Among the records that follow, find each line holding the word "html" and copy it.

▸ Web interface edit records
*** Begin section ***
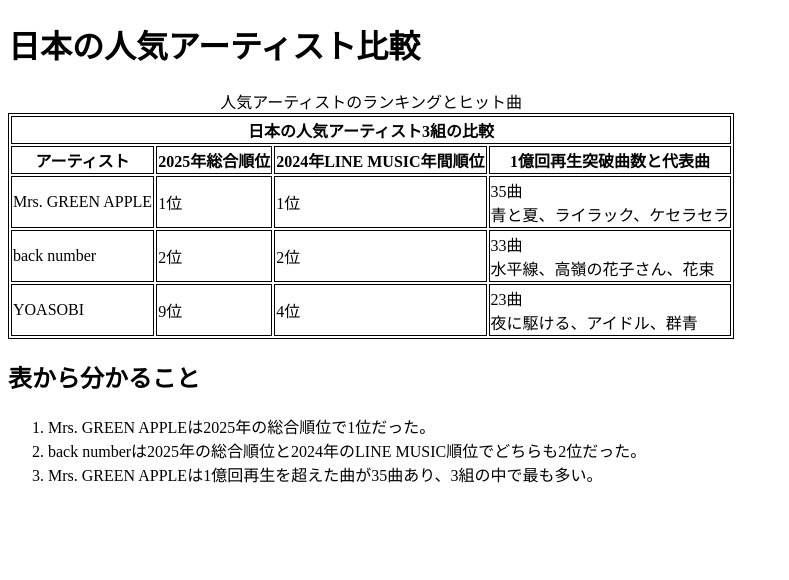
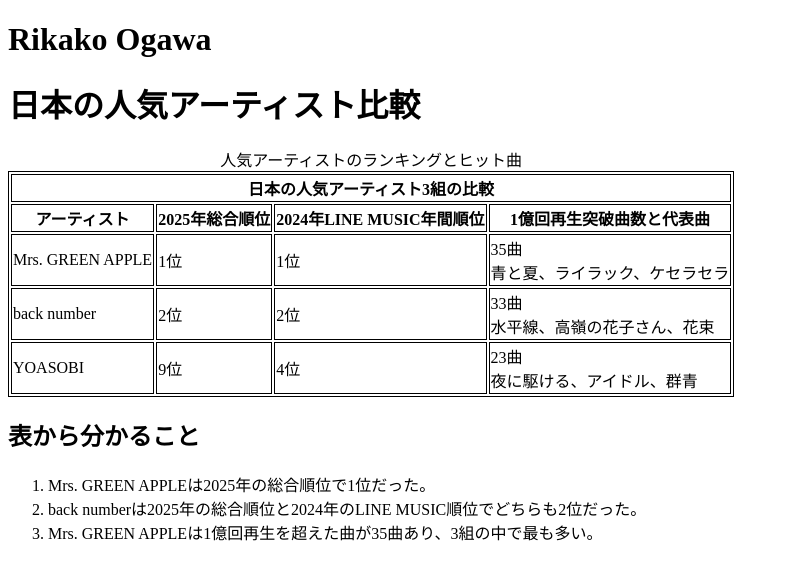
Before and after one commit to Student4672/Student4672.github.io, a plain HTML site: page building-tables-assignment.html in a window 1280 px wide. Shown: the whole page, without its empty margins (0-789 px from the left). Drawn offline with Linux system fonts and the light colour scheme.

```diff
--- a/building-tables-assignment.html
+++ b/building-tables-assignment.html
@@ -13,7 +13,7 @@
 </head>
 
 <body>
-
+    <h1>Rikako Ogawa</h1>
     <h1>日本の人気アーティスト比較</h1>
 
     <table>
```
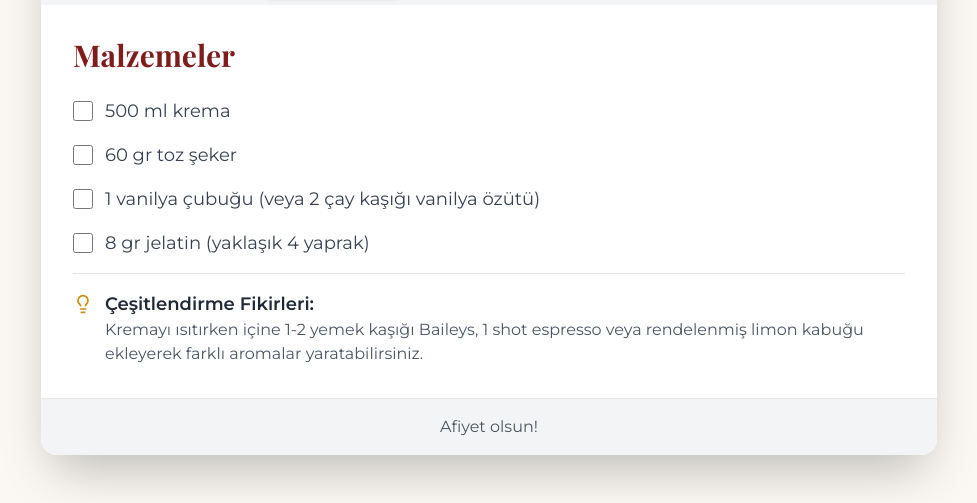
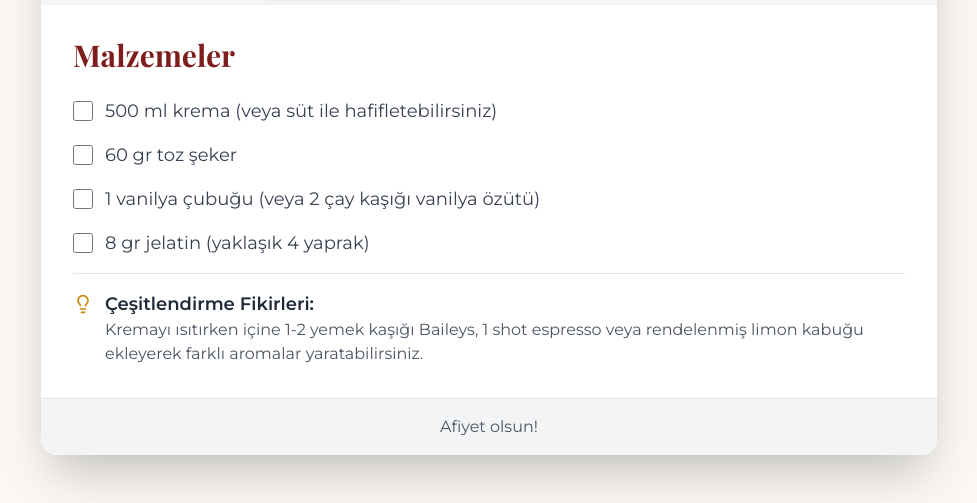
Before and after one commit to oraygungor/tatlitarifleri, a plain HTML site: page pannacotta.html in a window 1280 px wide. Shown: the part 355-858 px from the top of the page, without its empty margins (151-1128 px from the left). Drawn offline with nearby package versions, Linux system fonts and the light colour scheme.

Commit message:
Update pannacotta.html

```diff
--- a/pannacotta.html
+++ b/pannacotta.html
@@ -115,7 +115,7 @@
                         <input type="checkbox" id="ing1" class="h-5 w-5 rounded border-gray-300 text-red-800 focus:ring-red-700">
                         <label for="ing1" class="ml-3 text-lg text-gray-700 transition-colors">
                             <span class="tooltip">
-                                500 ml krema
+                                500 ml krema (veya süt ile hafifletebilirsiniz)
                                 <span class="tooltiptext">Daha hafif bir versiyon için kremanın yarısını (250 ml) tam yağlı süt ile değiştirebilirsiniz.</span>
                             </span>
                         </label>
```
*** End section ***
▸ EXERCISE OUTPUT
Before and after one commit to Student4672/Student4672.github.io, a plain HTML site: page building-tables-assignment.html in a window 1280 px wide. Shown: the whole page, without its empty margins (0-789 px from the left). Drawn offline with Linux system fonts and the light colour scheme.
--- a/building-tables-assignment.html
+++ b/building-tables-assignment.html
Before and after one commit to oraygungor/tatlitarifleri, a plain HTML site: page pannacotta.html in a window 1280 px wide. Shown: the part 355-858 px from the top of the page, without its empty margins (151-1128 px from the left). Drawn offline with nearby package versions, Linux system fonts and the light colour scheme.
Update pannacotta.html
--- a/pannacotta.html
+++ b/pannacotta.html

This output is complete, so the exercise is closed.